It we were going to do something about baggage tracking for safety , virtually all security experts would agree that the most important area for improvement would be to match passengers with checked bags when they change planes. (That's standard in the rest of the world, but not yet required in the USA.) But since the RFID system will only be used for passengers originating at LAS, it will do nothing to address the concerns of the seucrity community, and many in Congress, about connecting bags, at LAS (an America West hub) or anywhere else.
While a Computerworld story based on the press release echoes the putative "safety" rationale for RFID deployment, the contractors told a different story to those within their industry: a longer, more detailed article in RFID Journal mentions "safety" only in a throwaway final sentence. It's solely about cost savings for airlines.
What's really going on here? Under intense atttack on privacy grounds (especially in the USA, where there are no general privacy laws to protect travellers and consumers against abuse of RFID data), the RFID industry is trying to exploit fears of flying that are widespead and understandable, but grossly disporportionate to actual risk , in order to scare the public into acquiescence and suppress public scrutiny of the implications of widespread, unregulated deployment of RFID tracking -- just as "aviation security" has become a magic mantra invoked against criticism of CAPPS-II and other surveillance and tracking programs, even when, as with this RFID scheme, they actually have nothing to do with any actual risk or threat.
At least they're not using RFID to track passengers --yet. (That's in the next phase of plans by IATA and immigration authorities for an integrated, RFID enabled, passport/visa/e-ticket/boarding pass/frequent flyer/trusted traveller/credit/debit/ATM card.)
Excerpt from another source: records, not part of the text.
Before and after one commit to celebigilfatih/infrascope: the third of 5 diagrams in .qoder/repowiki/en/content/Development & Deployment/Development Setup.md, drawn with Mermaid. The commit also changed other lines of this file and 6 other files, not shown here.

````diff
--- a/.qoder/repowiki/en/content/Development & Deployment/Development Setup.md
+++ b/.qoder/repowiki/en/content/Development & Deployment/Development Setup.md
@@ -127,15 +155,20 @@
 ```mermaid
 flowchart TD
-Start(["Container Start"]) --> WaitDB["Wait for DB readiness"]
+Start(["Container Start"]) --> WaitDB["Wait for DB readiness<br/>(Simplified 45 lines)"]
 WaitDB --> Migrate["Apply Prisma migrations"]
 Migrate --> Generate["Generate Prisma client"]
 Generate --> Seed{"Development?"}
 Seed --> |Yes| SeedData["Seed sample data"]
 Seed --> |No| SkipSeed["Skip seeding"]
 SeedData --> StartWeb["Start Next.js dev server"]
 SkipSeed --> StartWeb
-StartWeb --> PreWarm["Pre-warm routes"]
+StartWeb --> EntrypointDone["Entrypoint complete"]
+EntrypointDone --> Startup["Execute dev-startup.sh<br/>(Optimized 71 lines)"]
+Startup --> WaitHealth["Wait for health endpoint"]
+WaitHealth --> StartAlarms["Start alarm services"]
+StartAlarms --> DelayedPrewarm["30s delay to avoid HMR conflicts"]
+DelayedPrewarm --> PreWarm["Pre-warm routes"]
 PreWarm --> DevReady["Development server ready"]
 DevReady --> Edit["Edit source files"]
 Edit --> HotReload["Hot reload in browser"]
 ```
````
[Addendum, 7 November, 2003: In a similar vein of doublespeak, I got an e-mail message today from the Chief Privacy Officer of Earthlink, informing me that, unless I opt out within the next 30 days, "Earthlink plans to start buying "publicly available information about me from credit bureaus , "so we can provide new and improved products and services." Uh-huh. You need my entire credit history in order to figure out how to forward my e-mail messages for $6.95 a month? Credit files aren't really "public information" even now, and wouldn't be at all if the USA complied with global norms of privacy protection.